* [Problem]: Take from the data every line in which the word "schemas" is found.

*** Block opens ***

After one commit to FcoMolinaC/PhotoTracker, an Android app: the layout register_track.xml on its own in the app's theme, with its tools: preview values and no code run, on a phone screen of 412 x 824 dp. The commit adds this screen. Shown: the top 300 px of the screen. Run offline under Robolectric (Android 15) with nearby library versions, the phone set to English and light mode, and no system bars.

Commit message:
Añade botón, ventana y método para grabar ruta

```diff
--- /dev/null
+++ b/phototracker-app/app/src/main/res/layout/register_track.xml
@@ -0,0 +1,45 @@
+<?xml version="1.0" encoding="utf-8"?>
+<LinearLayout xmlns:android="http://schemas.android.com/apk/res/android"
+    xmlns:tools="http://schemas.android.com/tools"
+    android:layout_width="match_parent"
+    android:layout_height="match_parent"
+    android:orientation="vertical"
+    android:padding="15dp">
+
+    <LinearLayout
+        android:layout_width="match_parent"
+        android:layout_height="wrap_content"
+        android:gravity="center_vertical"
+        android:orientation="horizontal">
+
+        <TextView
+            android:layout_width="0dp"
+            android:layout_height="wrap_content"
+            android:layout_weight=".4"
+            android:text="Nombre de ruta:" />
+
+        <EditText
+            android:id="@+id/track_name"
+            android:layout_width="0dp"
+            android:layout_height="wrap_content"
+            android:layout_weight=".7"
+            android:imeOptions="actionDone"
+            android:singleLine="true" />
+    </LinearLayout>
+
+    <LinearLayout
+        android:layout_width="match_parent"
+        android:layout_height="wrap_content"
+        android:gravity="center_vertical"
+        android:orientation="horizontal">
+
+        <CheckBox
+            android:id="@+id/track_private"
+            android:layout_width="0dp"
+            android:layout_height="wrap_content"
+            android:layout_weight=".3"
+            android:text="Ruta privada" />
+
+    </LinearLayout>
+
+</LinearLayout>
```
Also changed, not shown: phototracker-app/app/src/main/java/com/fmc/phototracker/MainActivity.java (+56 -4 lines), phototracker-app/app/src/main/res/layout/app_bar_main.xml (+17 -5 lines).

*** Block closes ***

* [Response]:
+<LinearLayout xmlns:android="http://schemas.android.com/apk/res/android"
+    xmlns:tools="http://schemas.android.com/tools"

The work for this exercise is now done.